The new coronavirus pandemic is clearly "accelerating", the World Health Organization warned, but said it was still possible to "change the trajectory" of the outbreak.
The remarks came as the number of deaths soared past 15,000, with more than 341,000 people infected worldwide, according to a tally compiled by AFP from official sources.
"The pandemic is accelerating," WHO chief Tedros Adhanom Ghebreyesus told journalists in a virtual news briefing.
He said it took 67 days from the beginning of the outbreak in China in late December for the virus to infect the first 100,000 people worldwide.
In comparison, it took 11 days for the second 100,000 cases and just four days for the third 100,000 cases, he said.
The number of cases is believed to represent only a fraction of the true number of infections, with many countries only testing the most severe cases in need of hospitalisation.
"We are not helpless bystanders. We can change the trajectory of this pandemic," Tedros said.
He called for a mixed approach, which he likened to a football match, after he and FIFA chief Gianni Infantino jointly launched a campaign aimed at spreading the message of how to protect against infection "to kick out coronavirus." "You can't win a football game only by defending. You have to attack as well," he said.
"Asking people to stay at home and other physical distancing measures are an important way of slowing down the spread of the virus and buying time, but they are defensive measures that will not help us to win," he warned.
"To win, we need to attack the virus with aggressive and targeted tactics," he said, reiterating a call for "testing every suspected case, isolating and caring for every confirmed case and tracing and quarantining every close contact."
But the WHO chief acknowledged that a number of countries were struggling to take more aggressive measures due to a lack of resources and access to tests.
Tedros praised the great energy being put into research and development to find a vaccine and of drugs to treat COVID-19.
But he said that "there is currently no treatment that has been proven to be effective against COVID-19," and warned against the use of drugs not proven to work against the disease.

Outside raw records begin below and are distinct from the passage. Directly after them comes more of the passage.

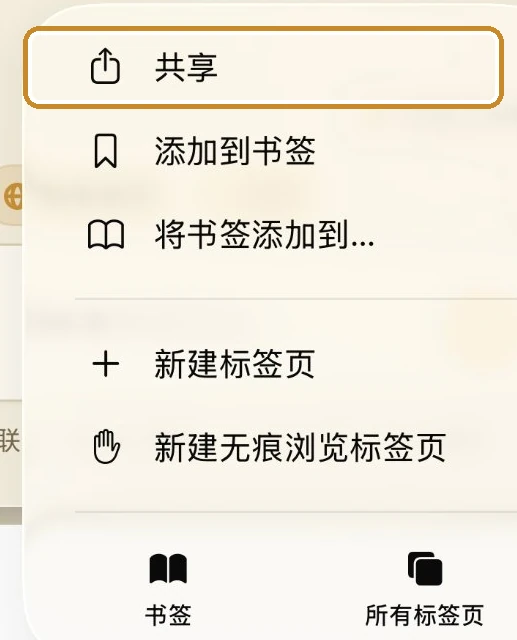
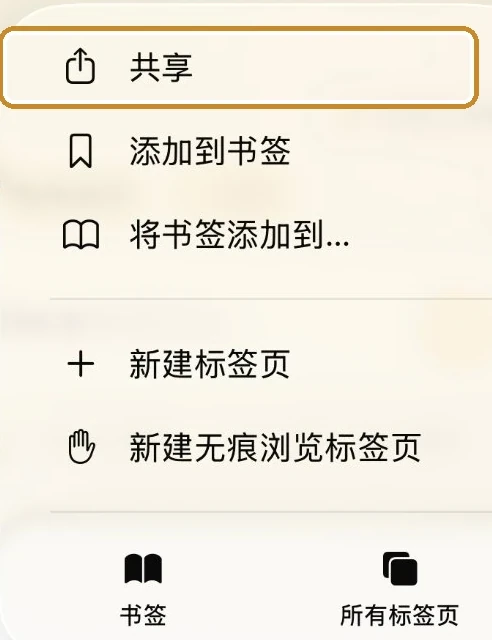
fix(install): 重裁 ios-2-share 与 win-3-allow，去掉图边残留的页面文字
- ios-2-share 左侧 25px 是分享面板底下的页面，露出半个「联」字 → 裁掉，面板贴左
- win-3-allow 左侧 14px 同理会露出半个「录」字，底部 4px 是卡片投影的脏边 → 一并裁掉
- 两张图在 320px 显示尺寸下复查：无截断文字、无脏边

diff --git a/frontend/src/lib/installGuide.ts b/frontend/src/lib/installGuide.ts
@@ -69,7 +69,7 @@ const IOS: InstallGuide = {
       desc: "弹出的白色面板第一项就是「共享」——它就是分享面板的入口，苹果把它翻译成了共享。",
       fig: {
         shot: "/install/ios-2-share.webp",
-        w: 517,
+        w: 492,
         h: 640,
         alt: "Safari 的「⋯」菜单，第一项「共享」被金色方框圈出",
       },
@@ -188,8 +188,8 @@ const DESKTOP: InstallGuide = {
       desc: "装好后浏览器弹「已安装应用」。想让它出现在桌面就勾「创建桌面快捷方式」，想固定到任务栏就勾第一项，然后点「允许」。",
       fig: {
         shot: "/install/win-3-allow.webp",
-        w: 360,
-        h: 550,
+        w: 346,
+        h: 546,
         alt: "Edge 的「已安装应用」对话框，底部「允许」按钮被金色方框圈出",
       },
       caption: "勾好选项，点这个「允许」",
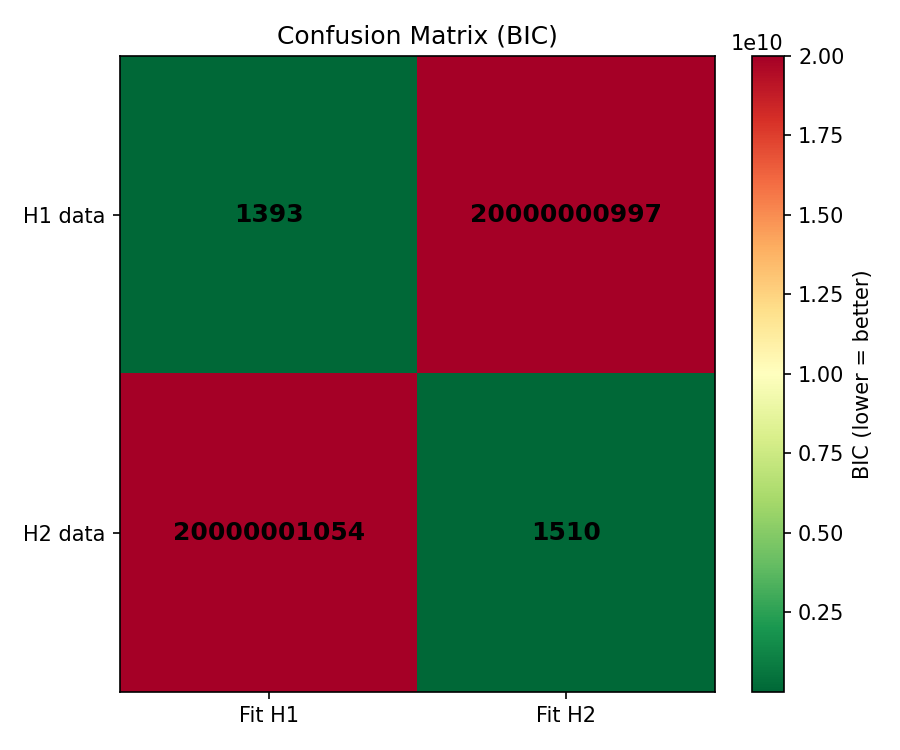
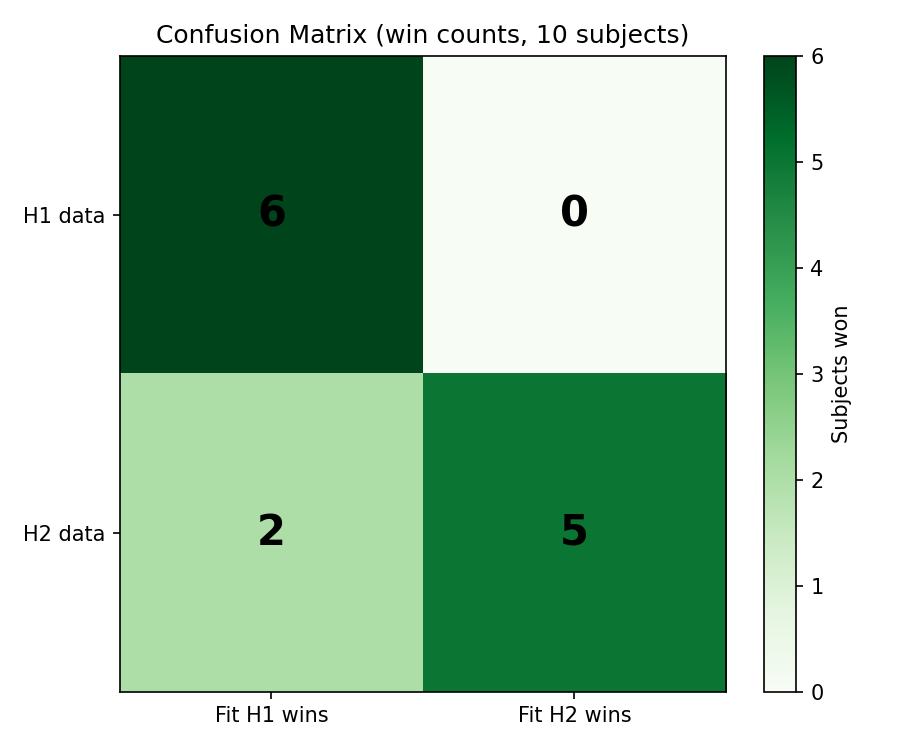
Use green/magenta for H1/H2 comparison plots to avoid confusion with bandit colors; update confusion matrix to 10-subject win counts

diff --git a/reversal_locked_plots.py b/reversal_locked_plots.py
@@ -109,7 +109,7 @@ def plot_reversal_locked(groups: dict,
         Maps group label -> list of simulation output dicts.
     """
     fig, (ax_acc, ax_rt) = plt.subplots(2, 1, figsize=(10, 8))
-    colors = ["#0072B2", "#D55E00", "#009E73", "#CC79A7"]
+    colors = ["#009E73", "#CC79A7", "#E69F00", "#56B4E9"]
 
     for i, (label, subjects) in enumerate(groups.items()):
         agg = aggregate_reversal_locked(subjects, reversal_points, window)
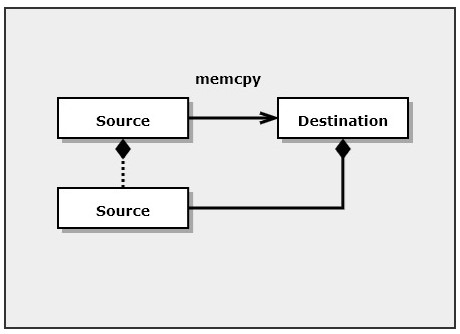
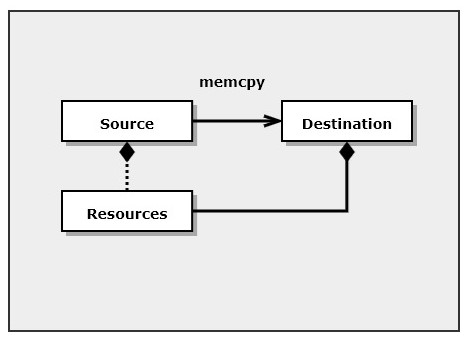
fixed typo

Changed region(s): [[0.1217, 0.2695, 0.913, 0.7186], [0.0, 0.0, 1.0, 0.988], [0.4261, 0.2096, 0.5783, 0.2695]]

diff --git a/Resources/FlashCards/FlashCard.html b/Resources/FlashCards/FlashCard.html
@@ -149,6 +149,7 @@
               Construction and assignment implicitly moves resources of source to destination.
               <ul class="tight">
                 <li>non-contiguous memory, does not implement Copy trait</li>
+                <li>move transfers ownership of resources from source to destination</li>
                 <li>
                   examples:<br />
                   Vec&lt;T&gt;, String, aggregate types holding at least one move type, mut refs,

"Using untested medicines without the right evidence could raise false hope and even do more harm than good, and cause a shortage of essential medicines that are needed to treat other diseases," he said.
Among other things, countries are looking at using antimalarial drugs as a treatment against the new coronavirus.